Childhood pain often occurs in the form of headaches, abdominal pain, limb pain and nerve pain.
Children may sleep or play even when they have significant pain, or they may become moody and difficult to manage. Untreated pain in children can have profound and long-lasting effects on social and physical development.
Chronic pain generally has a better prognosis if treated early in life. Children tend to respond well to multidisciplinary pain management combined with self-management, modified according to their age. If a family believes a child is living with pain, it is important to seek an assessment by a suitably qualified health professional. Should pain persist, the doctor can provide a referral to a paediatric pain specialist and/or paediatric pain clinic.

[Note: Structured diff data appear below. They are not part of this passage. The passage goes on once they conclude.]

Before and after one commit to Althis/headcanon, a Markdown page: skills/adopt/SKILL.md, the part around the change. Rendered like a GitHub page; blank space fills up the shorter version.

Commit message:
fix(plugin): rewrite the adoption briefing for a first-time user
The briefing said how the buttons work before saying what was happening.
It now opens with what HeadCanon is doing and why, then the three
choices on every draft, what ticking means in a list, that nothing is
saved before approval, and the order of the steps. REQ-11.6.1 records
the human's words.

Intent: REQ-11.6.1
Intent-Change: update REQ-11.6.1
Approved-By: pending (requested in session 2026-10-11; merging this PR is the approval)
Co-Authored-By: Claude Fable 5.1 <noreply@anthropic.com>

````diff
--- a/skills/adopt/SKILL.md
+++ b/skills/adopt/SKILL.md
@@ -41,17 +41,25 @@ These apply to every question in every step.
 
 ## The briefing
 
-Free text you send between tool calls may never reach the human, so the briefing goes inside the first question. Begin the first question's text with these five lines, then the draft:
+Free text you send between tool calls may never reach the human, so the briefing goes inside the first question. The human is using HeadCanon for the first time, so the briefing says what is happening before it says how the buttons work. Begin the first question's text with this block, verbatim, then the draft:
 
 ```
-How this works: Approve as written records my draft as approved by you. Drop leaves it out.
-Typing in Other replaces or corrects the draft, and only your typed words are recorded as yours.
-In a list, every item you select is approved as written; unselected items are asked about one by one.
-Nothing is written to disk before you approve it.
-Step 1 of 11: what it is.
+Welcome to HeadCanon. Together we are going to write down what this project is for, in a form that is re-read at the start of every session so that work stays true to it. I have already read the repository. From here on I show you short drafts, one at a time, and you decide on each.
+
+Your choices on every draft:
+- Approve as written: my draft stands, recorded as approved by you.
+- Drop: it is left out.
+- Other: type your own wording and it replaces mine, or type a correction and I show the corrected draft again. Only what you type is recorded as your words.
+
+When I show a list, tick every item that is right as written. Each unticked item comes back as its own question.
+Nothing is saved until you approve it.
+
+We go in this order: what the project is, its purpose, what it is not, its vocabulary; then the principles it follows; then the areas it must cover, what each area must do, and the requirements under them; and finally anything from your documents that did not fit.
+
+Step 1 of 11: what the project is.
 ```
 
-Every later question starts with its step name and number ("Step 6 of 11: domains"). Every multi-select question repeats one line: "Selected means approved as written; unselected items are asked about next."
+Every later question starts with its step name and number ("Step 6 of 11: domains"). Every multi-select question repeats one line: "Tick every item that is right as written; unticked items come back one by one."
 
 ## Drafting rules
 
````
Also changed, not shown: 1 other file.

For families in a regional area, this may require travel to a major city, however, there may be telehealth options available.
Help & Resources
Pain clinics & programs
- National Pain Services Directory: Current list of paediatric pain clinics in Australia
- Paediatric pain programs: Current list of paediatric pain programs in Australia
- PainBytes: an interactive website that helps children deal with chronic pain
- MYCAREPATH: Pain resource from the BC Children's Hospital
- Children and headache: Headache in children and adolescents information sheet
- www.schn.health.nsw.gov.au/fact-sheets/pain-the-facts (The Children's Hospital at Westmead)
- Tips for parents of teens with pain (Pelvic Pain Foundation of Australia)
- Tips for parenting a child with chronic pain (Psychology Today article)
- www.migrainetrust.org/living-with-migraine/coping-managing/young-people/ (The Migraine Trust)
- The role of catastrophising in paediatric migraine (Neurology Advisor article)
- Pain after surgery in children and infants (IASP)
- Pain Concern